    Great question – what do I do for fun? usually head out with my daughters “somewhere” – no plans, just spontaneous walkabout to the woods or the lake, or wherever draws us. There’s always a lot of laughter, chats, and being ‘in the moment’. When it’s time to take a break – it just seems to happen for me, and I ‘walk’ away from everything, work, the laptop, the phone, paperwork etc. I remind myself of the days when I didn’t have internet connections, letters were handwritten, and there was no voice mail… and how well I survived 😉

    now I want to go hug a lamb!


    • Thanks for your sprout Leigh-Anne. Yes, I’m reminded every time the power goes out for two or three days:) We do manage… and rather well. I must admit to being attached to hot water and refrigeration though.

      Hugging lambs is the best… I mostly just rub their ears while Joyce holds one up for me. They are the sweetest babies.

      So glad you stopped in:)

  13. Kathy – I appreciate the blog tips that you provided and am looking forward to your up-and-coming blog on increasing readership — I won’t miss it because I subscribe to your blog(s). As a result of your comments here, just this morning I added Lake Superior Spirit, Simply Here, and Creative Potager to my Blog Roll.

  14. Lovely pictures, and the sheep are beauties.

    But is the farm right there on the island, or did you travel to the mainland?

    Congratulations on the relatively-spectacular performance of the blog, which is amazing considering its brief longevity!

    • Sam, not only is the farm on Mayne Island it is directly below us – we share a property boundary at the bottom of our south slope. So I look out my window and often see sheep and goats munching away. Or on the odd occasion the peacock or the tame geese wander up our way.

      And thank you for your feedback on Creative Potager. I know that your mention in Monday Morning Diary at Wonders In The Dark has been a contributing factor. By the way, we have SHUTTER ISLAND on order through Zip. Not sure when it will come it but follow up after we watch it.

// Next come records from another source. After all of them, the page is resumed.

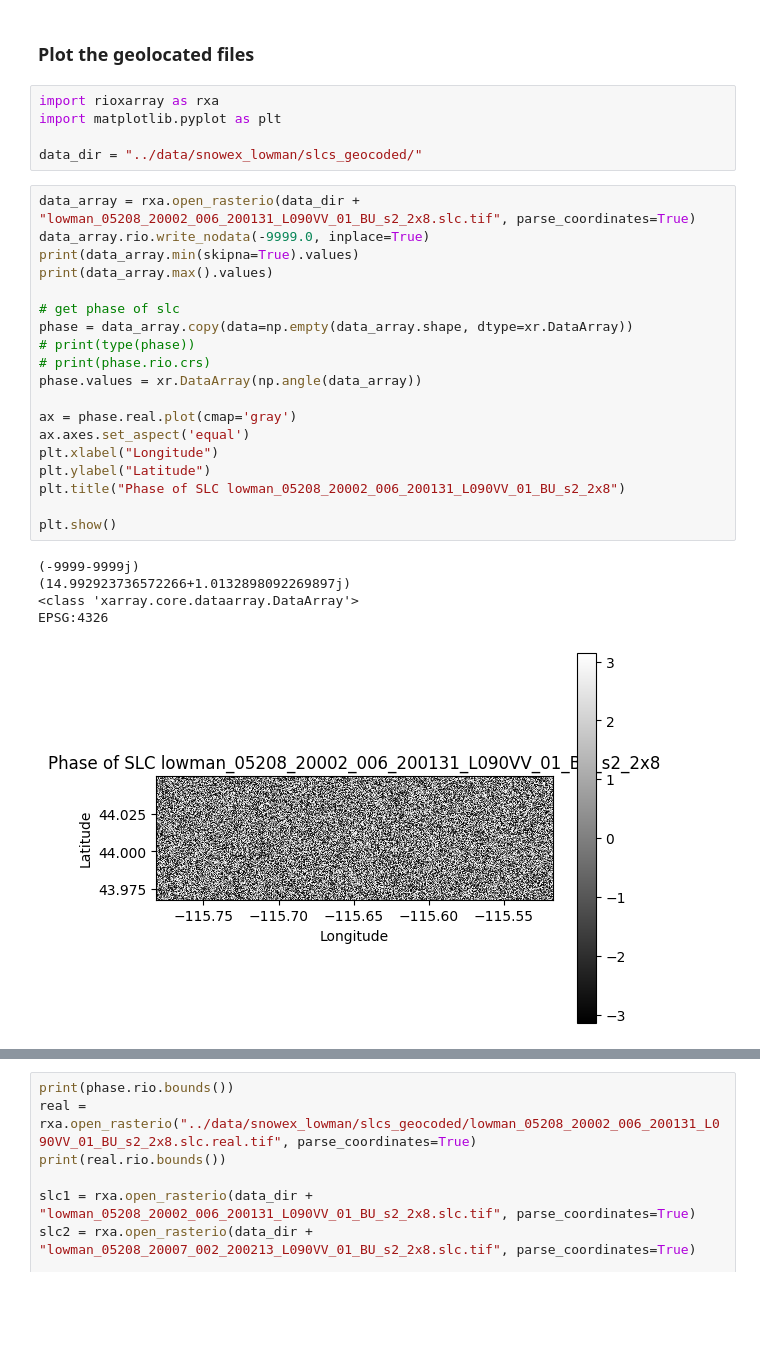
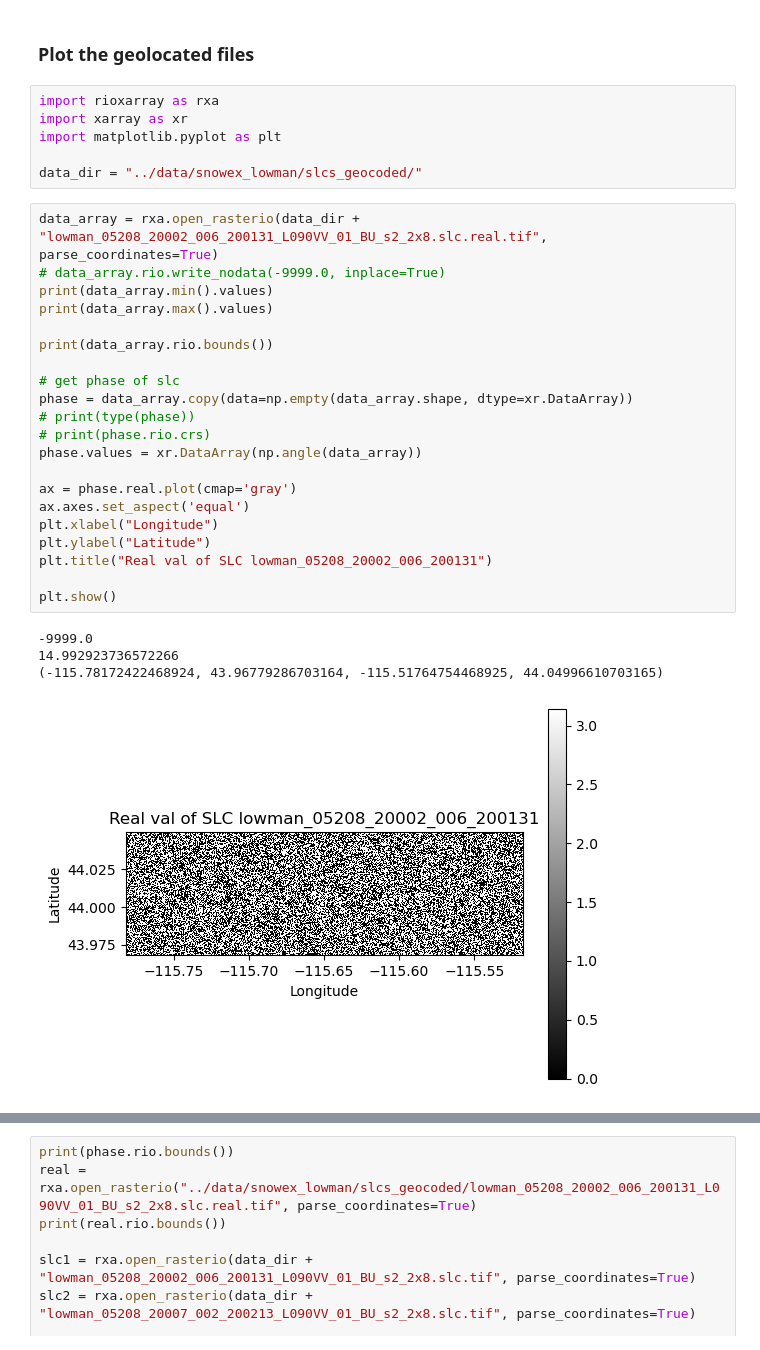
Before and after one commit to julober/snowex_uavsar_coherence, a Jupyter notebook: notebooks/geocoding.ipynb, the cells around one changed output, grey strips where cells are left out. Drawn from its saved outputs; the diff is of its cells as text; blank space fills up the shorter version.

Commit message:
plot llh file to check coords

```diff
--- a/notebooks/geocoding.ipynb
+++ b/notebooks/geocoding.ipynb
@@ -109,34 +122,36 @@ Creating SLC lowman_23205_21021_006_210322_L090VV_01_BC_s2_2x8.slc.tif
 ### Plot the geolocated files
 # %%
 import rioxarray as rxa
+import xarray as xr
 import matplotlib.pyplot as plt
 
 data_dir = "../data/snowex_lowman/slcs_geocoded/"
 # %%
-data_array = rxa.open_rasterio(data_dir + "lowman_05208_20002_006_200131_L090VV_01_BU_s2_2x8.slc.tif", parse_coordinates=True)
-data_array.rio.write_nodata(-9999.0, inplace=True)
-print(data_array.min(skipna=True).values)
+data_array = rxa.open_rasterio(data_dir + "lowman_05208_20002_006_200131_L090VV_01_BU_s2_2x8.slc.real.tif", parse_coordinates=True)
+# data_array.rio.write_nodata(-9999.0, inplace=True)
+print(data_array.min().values)
 print(data_array.max().values)
+
+print(data_array.rio.bounds())
 
 # get phase of slc
 phase = data_array.copy(data=np.empty(data_array.shape, dtype=xr.DataArray))
 # print(type(phase))
 # print(phase.rio.crs)
 phase.values = xr.DataArray(np.angle(data_array))
 
 ax = phase.real.plot(cmap='gray')
 ax.axes.set_aspect('equal')
 plt.xlabel("Longitude")
 plt.ylabel("Latitude")
-plt.title("Phase of SLC lowman_05208_20002_006_200131_L090VV_01_BU_s2_2x8")
+plt.title("Real val of SLC lowman_05208_20002_006_200131")
 
 plt.show()
 # %% [output]
-(-9999-9999j)
-(14.992923736572266+1.0132898092269897j)
-<class 'xarray.core.dataarray.DataArray'>
-EPSG:4326
+-9999.0
+14.992923736572266
+(-115.78172422468924, 43.96779286703164, -115.51764754468925, 44.04996610703165)
-[figure, old version]
+[figure, new version]
 # %%
 from scipy.signal import convolve2d
 def calc_coherence_unweighted1(img1, img2, window=13) :
```
Also changed, not shown: parts of 6 cells of this notebook.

  15. Pingback: Monday Morning Diary (March 1) « Wonders in the Dark

  16. Terrill & Laurie–It was so FUN writing that post. Thank you for the question that prompted it. And congrats, Laurie, on your almost-500! Way to go!

        • Well Kathy, my number of visitors was nothing like your crowd but I did have my best day so far with 162 views. Like say, a person has to be patient and just keep writing what you are passionate about.

          • 162 views are awesome! On most days I’d be delighted to get 162 views. What you’ve said is so true. Write from our passion…and it is our passion which will bear fruit. So happy for you.

            • Thanks Kathy… it has been a pleasure working with on the “hits” question. I hope that a zillion bloggers find your post filled with its wisdom and the shared space you have provided for other to add their comment with ideas.

Leave a Reply

Fill in your details below or click an icon to log in: Logo

You are commenting using your account. Log Out /  Change )

Facebook photo

You are commenting using your Facebook account. Log Out /  Change )

Connecting to %s

This site uses Akismet to reduce spam. Learn how your comment data is processed.